Congress has tried repeatedly to block the overtime regulations. The Senate has twice passed Senator Tom Harkin's (D-IA) amendment to the Labor/HHS Appropriations bill, which would prevent the Department of Labor from putting the rules into effect. Last year, the House voted to instruct conferees on the Labor/HHS bill to accept the Harkin language in conference. However, the Republican leadership stripped the language out of the bill. Rep. Slaughter has voted on three separate other occasions to stop the overtime rules, but again the Republican leadership opposed the effort every time. Furthermore, the Department of Labor received over 75,000 comments from the public on the rules, but refused to hold a single public hearing.

Overtime protections were created in the Fair Labor Standards Act of 1938. They guarantee most workers time and a half pay for hours worked beyond a standard 40-hour workweek. Considered one of the most basic, bedrock labor protections, overtime provisions cover approximately 115 million workers - or 85 percent of the nation's workforce. In 2000, overtime pay accounted for one-quarter of total income for families earning it. Just Two Weeks Before Labor Day, Bush Administration Establishes New Rules That Could Lead to Millions Losing Overtime Protections

Buffalo, NY - U.S. Rep. Louise M. Slaughter (D-NY28) stood with local labor leaders to denounce new federal overtime regulations set to go into effect today. The new rules, which redefine who may and may not receive overtime pay, could jeopardize the protections for 6 million workers. Congress has voted numerous times to block these regulations from going into effect, but the Republican leadership has halted the effort.

"Just two weeks before Labor Day, the Bush Administration has proposed slashing overtime pay for 6 million hardworking Americans," said Rep. Slaughter. "This new proposal represents an unprecedented assault on the men and women who make this country strong. Since 1938, overtime protections have guaranteed a fair wage for extra work, and have helped many families keep food on the table.
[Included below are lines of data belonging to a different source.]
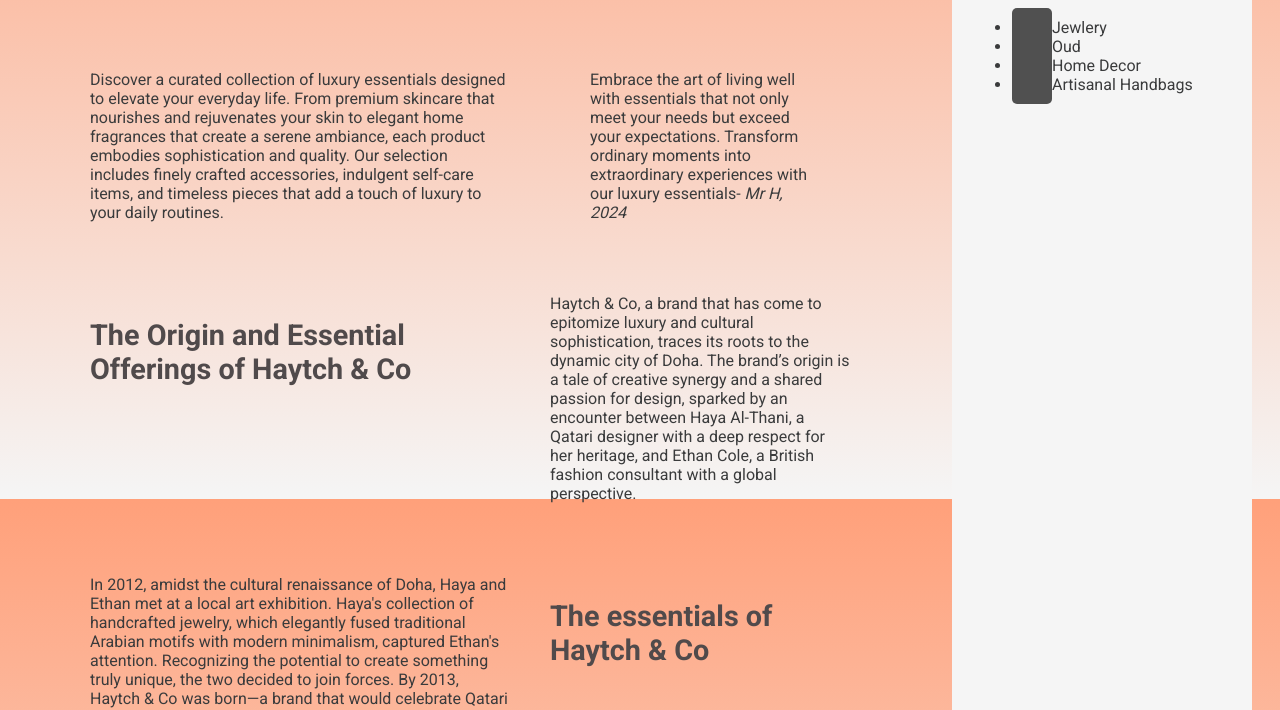
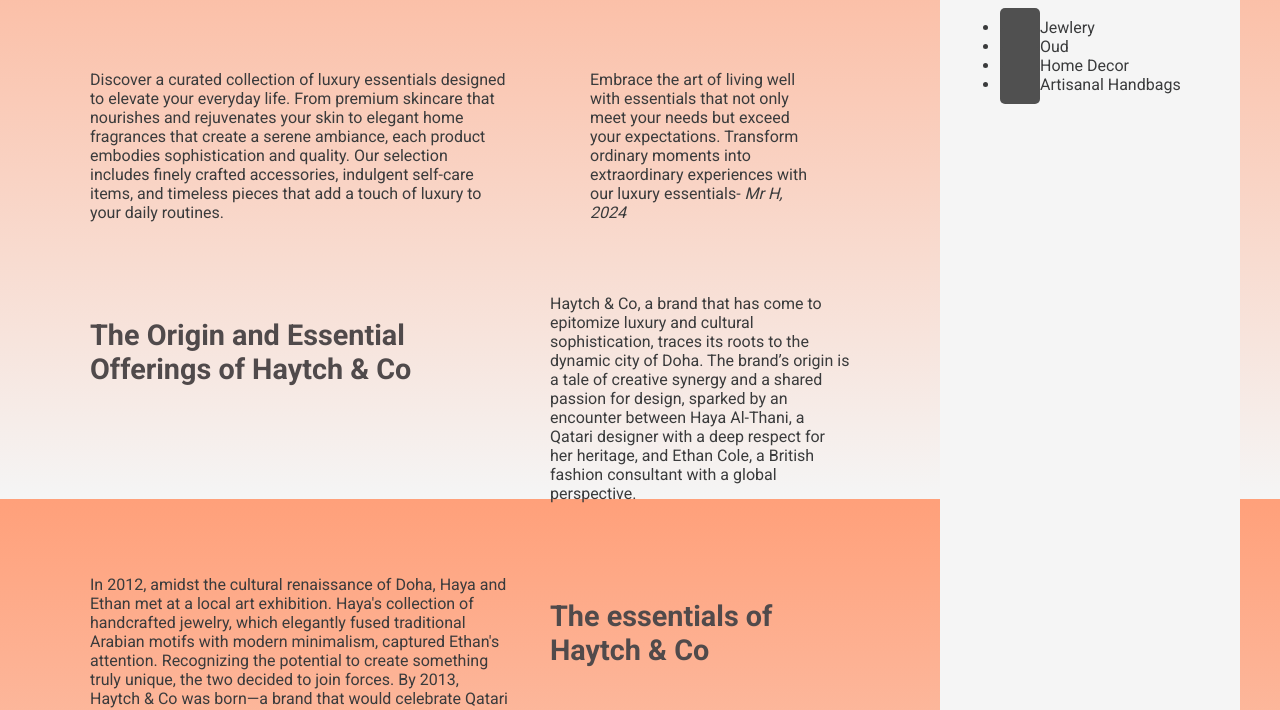
Before and after one commit to Haytch1/Haytch1.github.io, a plain HTML site: page index.html in a window 1280 px wide. Shown: the part 301-1011 px from the top of the page. Drawn offline with Linux system fonts and the light colour scheme.

Commit message:
Update style.css

```diff
--- a/style.css
+++ b/style.css
@@ -172,7 +172,7 @@ main {
     grid-template-columns: 1fr 300px;
     gap: 40px;
     padding: 40px 20px;
-    max width: 1200px;
+    max-width: 1200px;
     margin: 0 auto
 }
 
```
Now, while health care and education costs skyrocket, the economy stagnates and families are struggling to make ends meet, the Bush Administration has decided to yank these precious protections away from our workers.